"We are not talking about regular voice traffic, but rather a buy side trader at XYZ Firm talking to a sell side trader at ABC Firm on a turret system, or potentially traders in the same firm talking between multiple office locations," he says.
Leitch explains that the exact information flow of Phase Two has yet to be determined.
"All my pilot participants can connect up to each other in phase two -- IP-to-IP. In addition to that, they can, if they want, connect up to any of their customers (who may not be IP-enabled) using TDM-to-IP translation," she says.
IPC has committed to one of its pilot clients that Phase Two will be completed around the first week in June.
Regardless of whether it is chosen by the SIA, IPC will continue down the IP path. "I am building on a network which we have today that is a TDM-based switch network.
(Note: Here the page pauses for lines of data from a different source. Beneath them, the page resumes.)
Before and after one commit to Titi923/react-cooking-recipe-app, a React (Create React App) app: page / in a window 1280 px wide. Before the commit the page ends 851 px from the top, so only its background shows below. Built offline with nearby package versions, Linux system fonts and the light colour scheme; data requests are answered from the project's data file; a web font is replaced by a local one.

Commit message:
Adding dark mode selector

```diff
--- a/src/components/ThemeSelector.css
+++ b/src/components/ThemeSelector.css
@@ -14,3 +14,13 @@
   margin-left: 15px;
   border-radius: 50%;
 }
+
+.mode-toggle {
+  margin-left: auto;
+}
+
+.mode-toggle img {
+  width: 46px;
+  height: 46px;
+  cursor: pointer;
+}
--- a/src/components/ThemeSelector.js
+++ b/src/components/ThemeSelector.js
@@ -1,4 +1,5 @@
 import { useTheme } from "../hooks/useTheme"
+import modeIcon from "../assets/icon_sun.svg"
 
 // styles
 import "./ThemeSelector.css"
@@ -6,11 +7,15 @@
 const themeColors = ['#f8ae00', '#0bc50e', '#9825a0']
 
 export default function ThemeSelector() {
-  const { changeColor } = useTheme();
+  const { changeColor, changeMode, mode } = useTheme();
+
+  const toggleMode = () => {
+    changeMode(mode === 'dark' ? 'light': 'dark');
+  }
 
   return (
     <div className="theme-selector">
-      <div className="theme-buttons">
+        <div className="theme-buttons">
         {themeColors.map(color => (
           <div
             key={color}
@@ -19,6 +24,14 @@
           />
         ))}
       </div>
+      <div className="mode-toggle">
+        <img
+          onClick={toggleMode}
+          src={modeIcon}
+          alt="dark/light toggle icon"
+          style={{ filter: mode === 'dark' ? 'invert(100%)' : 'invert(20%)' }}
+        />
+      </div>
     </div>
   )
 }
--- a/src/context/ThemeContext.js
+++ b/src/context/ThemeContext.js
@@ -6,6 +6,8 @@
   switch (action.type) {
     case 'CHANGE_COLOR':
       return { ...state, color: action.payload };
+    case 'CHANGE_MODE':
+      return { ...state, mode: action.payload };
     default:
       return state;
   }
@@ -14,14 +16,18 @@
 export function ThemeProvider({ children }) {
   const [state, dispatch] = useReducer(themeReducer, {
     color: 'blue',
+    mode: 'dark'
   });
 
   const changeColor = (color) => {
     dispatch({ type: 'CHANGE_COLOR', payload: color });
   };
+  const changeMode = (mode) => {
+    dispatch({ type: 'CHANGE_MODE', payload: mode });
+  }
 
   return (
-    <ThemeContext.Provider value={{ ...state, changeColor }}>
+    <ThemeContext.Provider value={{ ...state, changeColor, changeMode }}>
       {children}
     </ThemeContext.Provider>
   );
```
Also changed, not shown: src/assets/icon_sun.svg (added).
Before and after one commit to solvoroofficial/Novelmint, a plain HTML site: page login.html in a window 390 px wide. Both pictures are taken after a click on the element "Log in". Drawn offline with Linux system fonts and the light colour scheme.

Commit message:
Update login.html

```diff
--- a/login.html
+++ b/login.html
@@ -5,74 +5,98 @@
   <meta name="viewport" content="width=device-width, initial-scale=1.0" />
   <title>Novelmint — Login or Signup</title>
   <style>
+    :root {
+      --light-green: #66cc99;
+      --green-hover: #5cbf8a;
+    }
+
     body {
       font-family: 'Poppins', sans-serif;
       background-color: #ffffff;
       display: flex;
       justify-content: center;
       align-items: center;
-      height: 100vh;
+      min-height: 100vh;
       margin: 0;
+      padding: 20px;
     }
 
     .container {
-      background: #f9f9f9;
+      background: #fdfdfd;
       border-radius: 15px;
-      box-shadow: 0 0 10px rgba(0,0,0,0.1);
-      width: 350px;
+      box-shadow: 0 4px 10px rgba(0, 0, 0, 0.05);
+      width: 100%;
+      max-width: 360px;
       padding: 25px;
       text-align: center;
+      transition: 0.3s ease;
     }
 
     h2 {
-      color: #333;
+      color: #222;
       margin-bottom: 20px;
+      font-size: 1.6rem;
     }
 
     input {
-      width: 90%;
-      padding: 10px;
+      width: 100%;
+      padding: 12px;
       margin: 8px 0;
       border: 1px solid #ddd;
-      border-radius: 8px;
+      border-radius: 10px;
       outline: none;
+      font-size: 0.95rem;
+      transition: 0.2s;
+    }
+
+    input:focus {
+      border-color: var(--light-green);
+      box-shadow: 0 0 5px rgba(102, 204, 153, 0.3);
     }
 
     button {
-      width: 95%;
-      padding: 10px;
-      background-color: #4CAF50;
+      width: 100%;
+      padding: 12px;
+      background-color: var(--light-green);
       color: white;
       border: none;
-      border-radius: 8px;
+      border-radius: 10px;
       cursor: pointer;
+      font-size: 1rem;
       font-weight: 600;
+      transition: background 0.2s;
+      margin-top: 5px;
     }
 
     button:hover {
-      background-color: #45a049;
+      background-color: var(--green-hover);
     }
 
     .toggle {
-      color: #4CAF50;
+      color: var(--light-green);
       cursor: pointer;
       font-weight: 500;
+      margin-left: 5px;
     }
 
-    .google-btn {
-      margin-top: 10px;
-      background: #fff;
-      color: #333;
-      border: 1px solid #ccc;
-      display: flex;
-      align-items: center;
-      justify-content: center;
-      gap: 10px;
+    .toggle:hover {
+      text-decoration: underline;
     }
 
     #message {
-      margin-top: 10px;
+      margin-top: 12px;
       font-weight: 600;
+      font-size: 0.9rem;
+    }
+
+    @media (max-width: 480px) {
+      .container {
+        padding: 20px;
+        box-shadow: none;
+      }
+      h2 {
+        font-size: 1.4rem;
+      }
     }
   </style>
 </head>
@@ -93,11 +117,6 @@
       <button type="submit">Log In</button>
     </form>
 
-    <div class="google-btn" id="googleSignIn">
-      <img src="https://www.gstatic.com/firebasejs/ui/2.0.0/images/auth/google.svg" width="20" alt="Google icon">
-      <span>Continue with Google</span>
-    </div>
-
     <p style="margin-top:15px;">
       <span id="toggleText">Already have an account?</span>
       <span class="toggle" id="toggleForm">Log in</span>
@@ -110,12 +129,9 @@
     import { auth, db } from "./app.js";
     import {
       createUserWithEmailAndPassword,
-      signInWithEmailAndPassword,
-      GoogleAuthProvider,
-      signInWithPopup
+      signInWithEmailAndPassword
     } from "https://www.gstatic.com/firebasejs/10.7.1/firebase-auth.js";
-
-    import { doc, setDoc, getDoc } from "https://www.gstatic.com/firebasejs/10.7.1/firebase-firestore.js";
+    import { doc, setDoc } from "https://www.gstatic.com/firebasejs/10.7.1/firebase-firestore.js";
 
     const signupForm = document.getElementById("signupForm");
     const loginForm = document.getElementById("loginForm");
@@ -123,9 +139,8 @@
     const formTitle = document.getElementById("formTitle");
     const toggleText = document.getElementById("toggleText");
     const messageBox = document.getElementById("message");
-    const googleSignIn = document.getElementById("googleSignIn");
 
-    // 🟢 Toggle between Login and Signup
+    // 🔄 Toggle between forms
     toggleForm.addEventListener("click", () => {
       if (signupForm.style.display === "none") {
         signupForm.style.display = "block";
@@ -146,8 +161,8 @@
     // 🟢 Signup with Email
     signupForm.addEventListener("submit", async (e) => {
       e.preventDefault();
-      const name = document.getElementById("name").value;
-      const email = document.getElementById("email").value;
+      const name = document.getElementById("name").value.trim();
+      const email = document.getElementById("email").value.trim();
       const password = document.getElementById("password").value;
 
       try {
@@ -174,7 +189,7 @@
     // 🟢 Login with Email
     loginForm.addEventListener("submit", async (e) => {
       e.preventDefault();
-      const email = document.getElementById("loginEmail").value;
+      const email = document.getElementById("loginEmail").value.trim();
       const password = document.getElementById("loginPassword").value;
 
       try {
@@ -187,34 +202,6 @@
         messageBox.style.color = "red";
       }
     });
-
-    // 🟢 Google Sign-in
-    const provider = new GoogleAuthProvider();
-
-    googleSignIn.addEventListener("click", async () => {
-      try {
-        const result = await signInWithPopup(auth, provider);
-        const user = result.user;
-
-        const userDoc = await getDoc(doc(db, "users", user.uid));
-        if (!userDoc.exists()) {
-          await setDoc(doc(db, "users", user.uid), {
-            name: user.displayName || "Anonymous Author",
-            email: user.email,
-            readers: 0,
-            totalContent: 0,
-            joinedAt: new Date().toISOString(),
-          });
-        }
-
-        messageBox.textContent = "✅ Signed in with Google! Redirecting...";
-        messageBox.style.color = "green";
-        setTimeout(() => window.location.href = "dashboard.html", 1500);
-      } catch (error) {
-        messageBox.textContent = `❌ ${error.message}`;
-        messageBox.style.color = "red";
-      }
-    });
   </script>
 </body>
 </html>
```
We are implementing an IP layer on top of that network and building out our IP network," says IPC's Leitch.
TNS will also continue with its IP work. But rather than hastening the move to IP, Schwartz says, the SIA program may have inadvertently done the opposite.
"We were walking in tandem with some of the firms in the test in terms of installing production connections [before the pilot] so it is a weird scenario to be in," he says. "What the pilot may have done is delayed some of the aggressive roll-outs that some of the firms anticipated as we are all waiting for this to move ahead."
Leitch says that though IPC is fully committed to working through the pilot, it is unclear what lies at the end of the road.
"We really don't know what's going to happen. There are a number of outcomes that could emerge from this at the end of the pilot," she says. "[The SIA] may elect to go into a contract with one or more of the service providers to provide ongoing service to member firms which means they can or cannot elect to either use one vendor or use all four vendors and make them all available to member firms. We just don't know."